He steps up another step, crouches, puts the CD on the escalator stair between his feet, and then turns and runs. I take the CD, back down the escalator, and place the disc back in my pocket. The night is quiet and the air is still.

I'm not sure how to feel. Just when I was starting to feel like it's time to stop guarding my feelings and emotions so closely, and to start letting people in...
some screwed up asshole decides to do something that makes me want to be even more guarded and closed. I feel foolish and naive for trusting a complete stranger. I begin to fantasize about all the nasty things I could have done to him. I imagine tripping him, holding him down against the pavement, kicking him in the ribs. In my mind I play out beating his head against the stone until it bleeds into the cracks.

I feel a little frightened afterwards, and a little worried about my personal security. But nobody got hurt, and I didn't get robbed. I stood my ground, stood up for myself and my personal rights, and I did it without any need for violence.

There seems to be a misconception that pacifists are weaklings and cowards. I disagree. Our strenght is in our willpower, our convictions, our clarity of mind.

But I still worry, if that first punch had made contact, what would I have done?
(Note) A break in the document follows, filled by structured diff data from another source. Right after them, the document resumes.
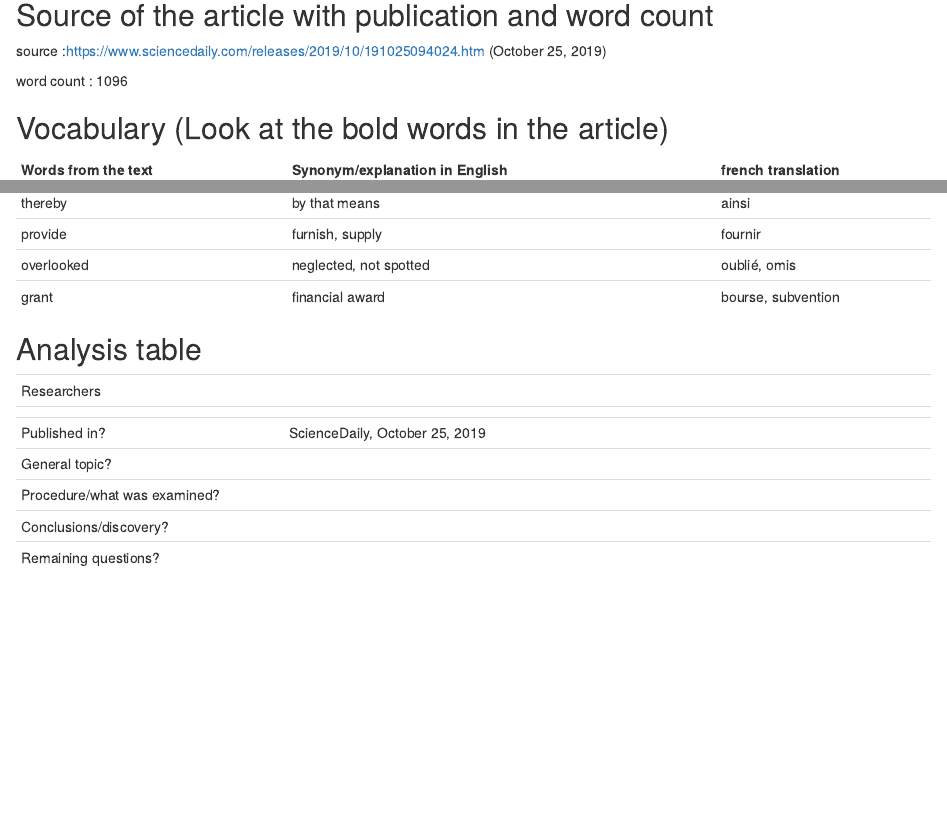
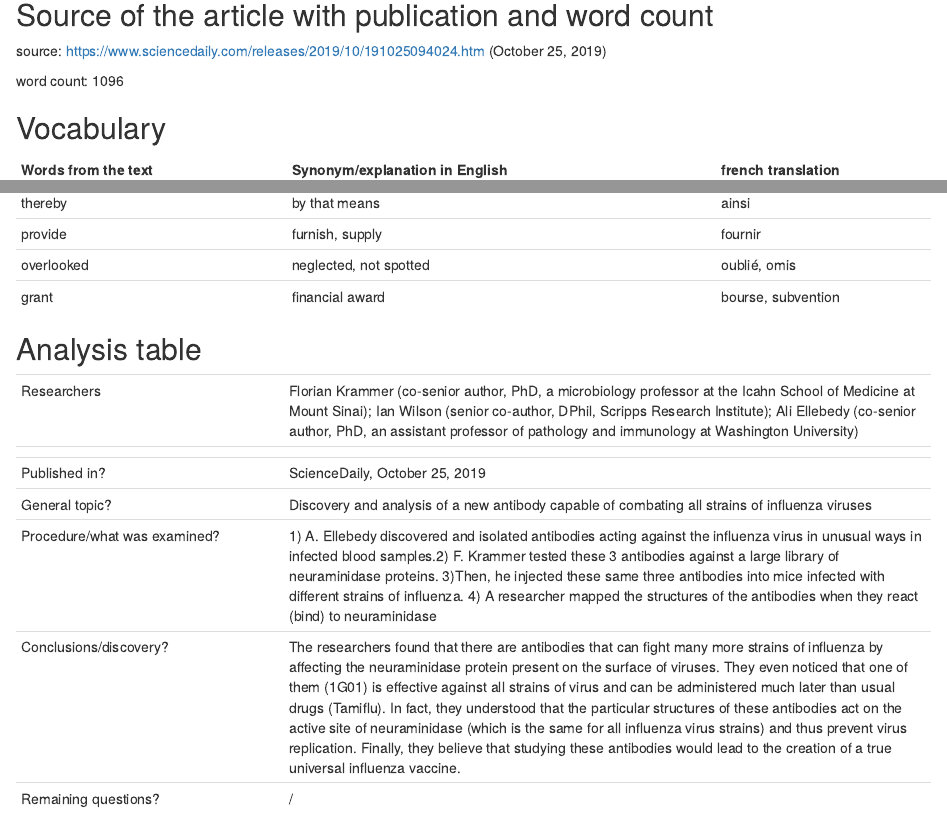
Before and after one commit to Nverschooris/nathan-verschooris-blog, an R Markdown document (_posts/2019-11-03-nom-de-votre-article/nom-de-votre-article.Rmd): the page in a window 1100 px wide, from 240 px down, and a second part further down, joined at a grey line. Rendered offline with R 4.5, knitr and Pandoc, with nearby package versions; drawn as R Markdown's standard HTML page in place of the format the file asks for.

Commit message:
fin article 2 + my english activity log

```diff
--- a/_posts/2019-11-03-nom-de-votre-article/nom-de-votre-article.Rmd
+++ b/_posts/2019-11-03-nom-de-votre-article/nom-de-votre-article.Rmd
@@ -18,11 +18,11 @@ knitr::opts_chunk$set(echo = FALSE)
 
 ## Source of the article with publication and word count
 
-source :https://www.sciencedaily.com/releases/2019/10/191025094024.htm (October 25, 2019)
+source: https://www.sciencedaily.com/releases/2019/10/191025094024.htm (October 25, 2019)
 
-word count : 1096
+word count: 1096
 
-## Vocabulary (Look at the bold words in the article)
+## Vocabulary
 
 | Words from the text | Synonym/explanation in English | french translation |
 | ------------------- | ------------------------------ | ---------------|
@@ -59,10 +59,10 @@ word count : 1096
 
 |                              |                                                                     |
 | ---------------------------- | ------------------------------------------------------------------- |
-| Researchers                  |
+| Researchers                  | Florian Krammer (co-senior author, PhD, a microbiology professor at the Icahn School of Medicine at Mount Sinai); Ian Wilson (senior co-author, DPhil, Scripps Research Institute); Ali Ellebedy (co-senior author, PhD, an assistant professor of pathology and immunology at Washington University)
 |
 | Published in?                | ScienceDaily, October 25, 2019                                                     |
-| General topic?               |   |
-| Procedure/what was examined? |    |
-| Conclusions/discovery?       |  |
-| Remaining questions?         |  |
+| General topic?               | Discovery and analysis of a new antibody capable of combating all strains of influenza viruses  |
+| Procedure/what was examined? | 1) A. Ellebedy discovered and isolated antibodies acting against the influenza virus in unusual ways in infected blood samples.2) F. Krammer tested these 3 antibodies against a large library of neuraminidase proteins. 3)Then, he injected these same three antibodies into mice infected with different strains of influenza. 4) A researcher mapped the structures of the antibodies when they react (bind) to neuraminidase |
+| Conclusions/discovery?       | The researchers found that there are antibodies that can fight many more strains of influenza by affecting the neuraminidase protein present on the surface of viruses. They even noticed that one of them (1G01) is effective against all strains of virus and can be administered much later than usual drugs (Tamiflu). In fact, they understood that the particular structures of these antibodies act on the active site of neuraminidase (which is the same for all influenza virus strains) and thus prevent virus replication. Finally, they believe that studying these antibodies would lead to the creation of a true universal influenza vaccine.|
+| Remaining questions?         | / |
```
Also changed, not shown: english-activity.Rmd (+2 -0 lines), _posts/2019-11-03-nom-de-votre-article/nom-de-votre-article.html, docs/posts/posts.json, 4 other files.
Could I have held my composure? And what if this happens again? And will I be as lucky a second time?

I'm still tackling with my feelings about this encounter. I'm not sure what to think or feel. But I do know this: If there's a next time, maybe I'll just let it go. It's just a CD, just a piece of plastic. I can always buy another one. A life and a soul are much harder to replace.


that perverted jerk said...
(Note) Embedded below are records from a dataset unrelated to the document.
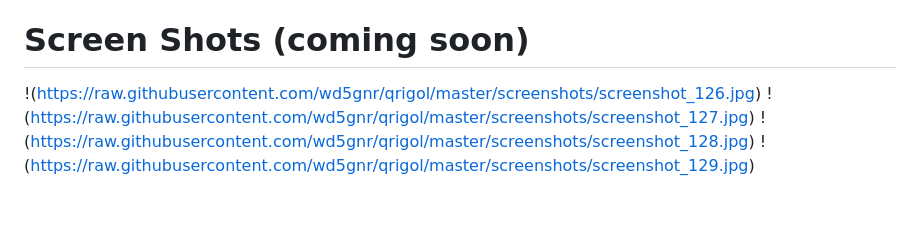
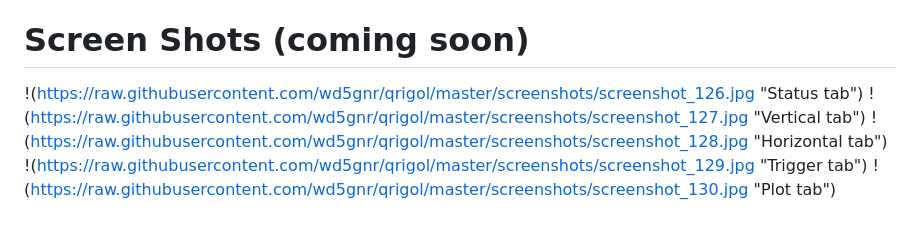
Before and after one commit to wd5gnr/qrigol, a Markdown page: README.md, the part around the change. GitHub-like rendering.

Commit message:
Fix readme (maybe) and add missing screenshot

```diff
--- a/README.md
+++ b/README.md
@@ -36,7 +36,8 @@ respective owners.
 
 # Screen Shots (coming soon)
 
-!(https://raw.githubusercontent.com/wd5gnr/qrigol/master/screenshots/screenshot_126.jpg)
-!(https://raw.githubusercontent.com/wd5gnr/qrigol/master/screenshots/screenshot_127.jpg)
-!(https://raw.githubusercontent.com/wd5gnr/qrigol/master/screenshots/screenshot_128.jpg)
-!(https://raw.githubusercontent.com/wd5gnr/qrigol/master/screenshots/screenshot_129.jpg)
+!(https://raw.githubusercontent.com/wd5gnr/qrigol/master/screenshots/screenshot_126.jpg "Status tab")
+!(https://raw.githubusercontent.com/wd5gnr/qrigol/master/screenshots/screenshot_127.jpg "Vertical tab")
+!(https://raw.githubusercontent.com/wd5gnr/qrigol/master/screenshots/screenshot_128.jpg "Horizontal tab")
+!(https://raw.githubusercontent.com/wd5gnr/qrigol/master/screenshots/screenshot_129.jpg "Trigger tab")
+!(https://raw.githubusercontent.com/wd5gnr/qrigol/master/screenshots/screenshot_130.jpg "Plot tab")
```
Also changed, not shown: screenshots/screenshot_130.jpg (added), 1 other file.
I think standing up for what's yours is important.

If the violence had escalated to the point where you probably couldn't defend yourself? Yeah, it's just a CD. But I think it's telling you asserted yourself to that little maggot. Pat yourself on the back! You got what was yours, and all you had to do was not back down.

"I begin to fantasize about all the nasty things I could have done to him. I imagine tripping him, holding him down against the pavement, kicking him in the ribs. In my mind I play out beating his head against the stone until it bleeds into the cracks."
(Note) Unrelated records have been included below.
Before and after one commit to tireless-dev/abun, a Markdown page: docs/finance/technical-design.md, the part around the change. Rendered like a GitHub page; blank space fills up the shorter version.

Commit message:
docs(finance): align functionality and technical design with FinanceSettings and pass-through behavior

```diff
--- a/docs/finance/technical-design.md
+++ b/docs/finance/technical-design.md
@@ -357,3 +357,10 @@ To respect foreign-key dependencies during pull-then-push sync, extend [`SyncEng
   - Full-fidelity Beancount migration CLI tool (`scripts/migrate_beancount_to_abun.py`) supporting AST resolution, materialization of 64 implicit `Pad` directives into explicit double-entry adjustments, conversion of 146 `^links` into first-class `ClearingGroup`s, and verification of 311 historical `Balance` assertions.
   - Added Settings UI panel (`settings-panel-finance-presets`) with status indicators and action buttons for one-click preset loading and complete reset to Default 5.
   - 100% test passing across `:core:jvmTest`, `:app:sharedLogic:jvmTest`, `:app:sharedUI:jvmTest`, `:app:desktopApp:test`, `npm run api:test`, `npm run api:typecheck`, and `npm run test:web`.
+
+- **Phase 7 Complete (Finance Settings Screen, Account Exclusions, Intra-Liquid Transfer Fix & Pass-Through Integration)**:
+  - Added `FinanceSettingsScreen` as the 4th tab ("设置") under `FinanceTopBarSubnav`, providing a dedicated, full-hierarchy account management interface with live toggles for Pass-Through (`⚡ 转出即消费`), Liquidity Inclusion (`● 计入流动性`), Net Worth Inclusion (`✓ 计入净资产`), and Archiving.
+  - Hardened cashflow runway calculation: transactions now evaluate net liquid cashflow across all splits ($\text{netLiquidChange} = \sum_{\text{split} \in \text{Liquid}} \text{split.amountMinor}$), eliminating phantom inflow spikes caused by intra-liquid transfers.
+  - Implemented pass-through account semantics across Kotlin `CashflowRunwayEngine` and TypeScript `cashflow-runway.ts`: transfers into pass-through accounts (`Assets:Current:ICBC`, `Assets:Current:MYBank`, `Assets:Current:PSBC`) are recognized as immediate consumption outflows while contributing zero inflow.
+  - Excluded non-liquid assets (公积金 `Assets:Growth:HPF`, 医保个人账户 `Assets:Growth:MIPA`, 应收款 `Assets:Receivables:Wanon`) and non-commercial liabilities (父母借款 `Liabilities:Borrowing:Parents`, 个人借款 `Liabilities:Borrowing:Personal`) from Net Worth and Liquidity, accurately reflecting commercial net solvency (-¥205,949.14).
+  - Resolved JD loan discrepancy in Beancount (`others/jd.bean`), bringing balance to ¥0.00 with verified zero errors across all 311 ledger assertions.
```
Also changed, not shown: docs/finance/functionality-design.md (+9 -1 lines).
I think that's normal. I've been in situations before that could have easily broken into fist fights, where I wanted it to break into a fist fight, but the rational mind manages to hold despite all that. It's weird how afterward a person can regret doing the right thing and wish they did the very violent and wrong thing, but that's how we vent our anger (It's pretty much what Jevon was doing THAT night, if you don't realize).

|:::lockan:::| said...

In reference to that night, yes you're probably right. But I wasn't there to hear the conversation, so I only know the parts I did hear. Besides, there's a difference between saying "I'd like to..." and "I'm going to...".

Lucia said...

you have been tagged:

I found your blog randomly using the Next Blog button. sorry if this is crazy spam. but I do check in every now and then to see what you write.

Anonymous said...

Next time a crazy whackjob like that takes a worthless trinket let him have it and walk away. You're lucky he didn't put a knife in your ribs or pop a cap in your ass. Don't think it can't happen.

|:::lockan:::| said...

/sarcasm on/
Gee. That had never crossed my mind, not once. Thanks for your invaluable advice.
/sarcasm off/

Sarah said...

The way you described his blood leaking into the cracks at the bus terminal totally reminded me of Fight Club. This has never happened to me, but I imagine if it did, I would react in much the same way. Or I'd go bat shit crazy and beat the hell out of the guy. Either way. Glad you're okay and I'm glad you got your cd back.

Random aside: want some good tunes? Check out KEXP's podcasts on iTunes - so fucking good.

Anonymous said...

You're welcome.

No need for sarcasm. In your piece, you say at the bottom that "maybe" you'll let it go next time.

Hence my advice. Do with it as you please.

|:::lockan:::| said...

My apologies then. I think I was grumpy the morning I replied.

Anonymous said...

No worries. Hope things are good for you. It's tough moving to another province by yourself. I did that too, once upon a time (to Alberta, from BC.